Entries taken from a collection
BEGIN
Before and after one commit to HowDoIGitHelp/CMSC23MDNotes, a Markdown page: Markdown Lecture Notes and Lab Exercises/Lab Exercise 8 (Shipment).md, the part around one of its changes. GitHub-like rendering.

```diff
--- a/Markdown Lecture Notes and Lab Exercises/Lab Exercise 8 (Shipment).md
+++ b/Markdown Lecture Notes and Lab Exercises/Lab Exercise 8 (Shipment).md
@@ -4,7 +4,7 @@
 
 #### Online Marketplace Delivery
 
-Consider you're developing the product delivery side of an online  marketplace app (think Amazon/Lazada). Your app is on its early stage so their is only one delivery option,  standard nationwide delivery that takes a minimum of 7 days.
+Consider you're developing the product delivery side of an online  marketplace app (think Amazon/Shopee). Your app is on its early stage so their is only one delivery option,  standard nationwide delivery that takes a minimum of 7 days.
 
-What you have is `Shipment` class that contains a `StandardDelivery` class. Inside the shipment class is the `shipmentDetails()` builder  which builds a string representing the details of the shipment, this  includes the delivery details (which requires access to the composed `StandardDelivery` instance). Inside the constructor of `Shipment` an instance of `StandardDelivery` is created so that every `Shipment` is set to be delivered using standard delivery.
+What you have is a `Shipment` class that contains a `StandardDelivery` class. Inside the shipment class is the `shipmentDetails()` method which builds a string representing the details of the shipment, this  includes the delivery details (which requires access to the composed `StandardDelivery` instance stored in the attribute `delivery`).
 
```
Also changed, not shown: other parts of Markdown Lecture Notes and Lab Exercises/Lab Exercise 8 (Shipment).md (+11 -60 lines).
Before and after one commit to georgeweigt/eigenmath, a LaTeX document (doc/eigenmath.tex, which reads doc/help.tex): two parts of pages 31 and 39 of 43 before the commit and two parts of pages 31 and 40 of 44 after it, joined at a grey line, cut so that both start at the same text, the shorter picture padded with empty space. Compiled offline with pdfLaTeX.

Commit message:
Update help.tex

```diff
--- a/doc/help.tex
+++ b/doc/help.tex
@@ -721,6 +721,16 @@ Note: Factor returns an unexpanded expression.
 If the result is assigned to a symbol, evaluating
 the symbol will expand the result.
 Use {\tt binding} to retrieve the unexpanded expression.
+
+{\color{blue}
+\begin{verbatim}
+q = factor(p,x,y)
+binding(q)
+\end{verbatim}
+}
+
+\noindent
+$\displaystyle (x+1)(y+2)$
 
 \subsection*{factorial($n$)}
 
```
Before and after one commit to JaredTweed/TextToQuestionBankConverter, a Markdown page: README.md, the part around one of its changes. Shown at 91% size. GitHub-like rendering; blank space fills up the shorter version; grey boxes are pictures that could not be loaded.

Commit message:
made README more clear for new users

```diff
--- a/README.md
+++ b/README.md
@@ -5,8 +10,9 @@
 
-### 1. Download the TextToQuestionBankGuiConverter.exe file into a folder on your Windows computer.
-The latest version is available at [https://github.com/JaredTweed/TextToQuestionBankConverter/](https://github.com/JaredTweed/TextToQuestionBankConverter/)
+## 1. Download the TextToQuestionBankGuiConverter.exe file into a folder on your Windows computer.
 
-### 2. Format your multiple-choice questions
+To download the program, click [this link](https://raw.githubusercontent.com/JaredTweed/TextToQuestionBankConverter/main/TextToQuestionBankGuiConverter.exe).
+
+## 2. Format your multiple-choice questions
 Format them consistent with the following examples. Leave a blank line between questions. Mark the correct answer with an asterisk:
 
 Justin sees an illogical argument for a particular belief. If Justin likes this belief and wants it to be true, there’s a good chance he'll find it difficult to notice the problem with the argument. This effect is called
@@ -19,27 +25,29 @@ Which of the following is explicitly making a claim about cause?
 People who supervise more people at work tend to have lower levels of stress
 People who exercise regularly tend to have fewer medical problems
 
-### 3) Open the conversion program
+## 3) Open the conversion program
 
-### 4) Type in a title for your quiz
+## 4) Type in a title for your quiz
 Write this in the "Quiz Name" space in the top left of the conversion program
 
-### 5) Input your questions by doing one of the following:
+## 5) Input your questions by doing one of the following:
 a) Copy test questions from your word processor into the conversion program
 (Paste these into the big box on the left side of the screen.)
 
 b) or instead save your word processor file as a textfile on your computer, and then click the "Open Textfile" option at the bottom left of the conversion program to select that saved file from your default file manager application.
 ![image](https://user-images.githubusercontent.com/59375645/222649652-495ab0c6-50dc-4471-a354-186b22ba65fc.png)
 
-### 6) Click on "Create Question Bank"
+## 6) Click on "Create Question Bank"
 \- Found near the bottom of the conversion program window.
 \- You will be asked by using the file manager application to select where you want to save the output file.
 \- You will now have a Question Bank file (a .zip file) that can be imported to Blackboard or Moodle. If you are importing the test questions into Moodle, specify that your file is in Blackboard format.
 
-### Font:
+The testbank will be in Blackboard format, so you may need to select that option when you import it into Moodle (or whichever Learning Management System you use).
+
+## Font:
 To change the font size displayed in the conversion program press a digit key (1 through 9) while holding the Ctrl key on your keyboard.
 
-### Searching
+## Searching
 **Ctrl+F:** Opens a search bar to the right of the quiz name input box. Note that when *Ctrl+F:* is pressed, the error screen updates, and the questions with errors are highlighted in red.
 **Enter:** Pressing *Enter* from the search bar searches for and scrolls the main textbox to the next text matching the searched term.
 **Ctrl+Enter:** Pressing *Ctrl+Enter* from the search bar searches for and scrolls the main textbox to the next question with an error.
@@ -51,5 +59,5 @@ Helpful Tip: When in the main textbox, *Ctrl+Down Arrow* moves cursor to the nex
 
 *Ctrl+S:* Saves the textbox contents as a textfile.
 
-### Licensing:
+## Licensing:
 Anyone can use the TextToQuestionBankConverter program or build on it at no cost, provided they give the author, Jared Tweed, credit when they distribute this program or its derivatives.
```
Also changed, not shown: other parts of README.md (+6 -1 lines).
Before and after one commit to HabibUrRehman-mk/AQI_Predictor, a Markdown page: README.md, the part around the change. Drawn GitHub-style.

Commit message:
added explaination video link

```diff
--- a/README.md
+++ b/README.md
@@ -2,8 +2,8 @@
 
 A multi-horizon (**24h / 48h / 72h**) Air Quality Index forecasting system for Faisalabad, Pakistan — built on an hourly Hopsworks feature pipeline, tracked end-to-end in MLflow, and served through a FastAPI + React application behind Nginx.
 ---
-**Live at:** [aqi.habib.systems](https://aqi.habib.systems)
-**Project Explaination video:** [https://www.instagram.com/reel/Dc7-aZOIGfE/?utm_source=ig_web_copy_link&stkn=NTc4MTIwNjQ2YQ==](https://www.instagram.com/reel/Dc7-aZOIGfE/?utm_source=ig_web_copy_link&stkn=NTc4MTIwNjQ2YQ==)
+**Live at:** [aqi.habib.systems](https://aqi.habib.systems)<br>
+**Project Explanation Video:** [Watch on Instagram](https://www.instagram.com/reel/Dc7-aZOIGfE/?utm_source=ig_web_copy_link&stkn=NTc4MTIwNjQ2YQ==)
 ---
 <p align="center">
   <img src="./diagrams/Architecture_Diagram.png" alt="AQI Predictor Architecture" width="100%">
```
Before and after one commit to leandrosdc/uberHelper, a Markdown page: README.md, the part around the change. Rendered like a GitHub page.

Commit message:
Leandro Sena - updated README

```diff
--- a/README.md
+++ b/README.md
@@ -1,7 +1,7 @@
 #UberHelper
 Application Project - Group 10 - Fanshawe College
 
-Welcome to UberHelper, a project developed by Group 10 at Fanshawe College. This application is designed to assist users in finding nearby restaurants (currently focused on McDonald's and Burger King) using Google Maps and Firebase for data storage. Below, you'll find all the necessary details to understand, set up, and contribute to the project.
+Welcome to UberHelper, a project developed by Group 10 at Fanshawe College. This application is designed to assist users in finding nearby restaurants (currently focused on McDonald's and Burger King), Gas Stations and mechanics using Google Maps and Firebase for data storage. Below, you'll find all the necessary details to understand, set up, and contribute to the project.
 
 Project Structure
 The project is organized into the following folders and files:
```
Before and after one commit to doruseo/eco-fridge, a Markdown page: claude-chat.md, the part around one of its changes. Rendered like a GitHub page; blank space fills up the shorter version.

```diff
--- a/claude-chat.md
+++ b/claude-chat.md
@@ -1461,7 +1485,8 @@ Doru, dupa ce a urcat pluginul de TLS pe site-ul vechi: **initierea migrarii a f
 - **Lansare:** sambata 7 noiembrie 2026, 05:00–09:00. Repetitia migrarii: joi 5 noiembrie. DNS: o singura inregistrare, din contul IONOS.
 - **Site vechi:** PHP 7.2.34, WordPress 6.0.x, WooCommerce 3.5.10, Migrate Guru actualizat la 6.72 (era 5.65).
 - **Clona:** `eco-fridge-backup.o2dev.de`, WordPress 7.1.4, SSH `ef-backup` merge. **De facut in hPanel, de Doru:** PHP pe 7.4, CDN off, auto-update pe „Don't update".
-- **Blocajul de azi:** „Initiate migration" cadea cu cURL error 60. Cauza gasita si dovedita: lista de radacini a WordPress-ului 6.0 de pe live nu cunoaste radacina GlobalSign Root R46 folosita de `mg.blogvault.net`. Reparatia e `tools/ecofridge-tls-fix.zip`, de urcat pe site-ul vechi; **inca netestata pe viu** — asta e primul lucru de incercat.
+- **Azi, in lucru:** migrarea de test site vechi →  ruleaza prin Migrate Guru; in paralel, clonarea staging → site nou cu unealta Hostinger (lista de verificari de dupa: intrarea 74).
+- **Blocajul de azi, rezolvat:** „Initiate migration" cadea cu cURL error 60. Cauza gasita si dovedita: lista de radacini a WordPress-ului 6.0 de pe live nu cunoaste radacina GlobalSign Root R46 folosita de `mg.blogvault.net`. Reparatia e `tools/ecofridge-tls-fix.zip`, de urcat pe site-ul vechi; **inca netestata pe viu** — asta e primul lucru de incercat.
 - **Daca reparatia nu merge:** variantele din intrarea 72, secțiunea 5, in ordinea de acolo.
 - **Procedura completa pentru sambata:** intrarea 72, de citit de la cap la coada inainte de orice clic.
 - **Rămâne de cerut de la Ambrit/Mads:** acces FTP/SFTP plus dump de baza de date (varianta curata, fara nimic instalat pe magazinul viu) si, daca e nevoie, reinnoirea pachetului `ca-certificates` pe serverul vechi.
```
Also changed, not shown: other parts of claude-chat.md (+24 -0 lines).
END
> _Problem_: For each line above that contains the word "lines", give the line as it is written.

> _Solution for this task_:
Also changed, not shown: other parts of Markdown Lecture Notes and Lab Exercises/Lab Exercise 8 (Shipment).md (+11 -60 lines).
Also changed, not shown: other parts of README.md (+6 -1 lines).
Also changed, not shown: other parts of claude-chat.md (+24 -0 lines).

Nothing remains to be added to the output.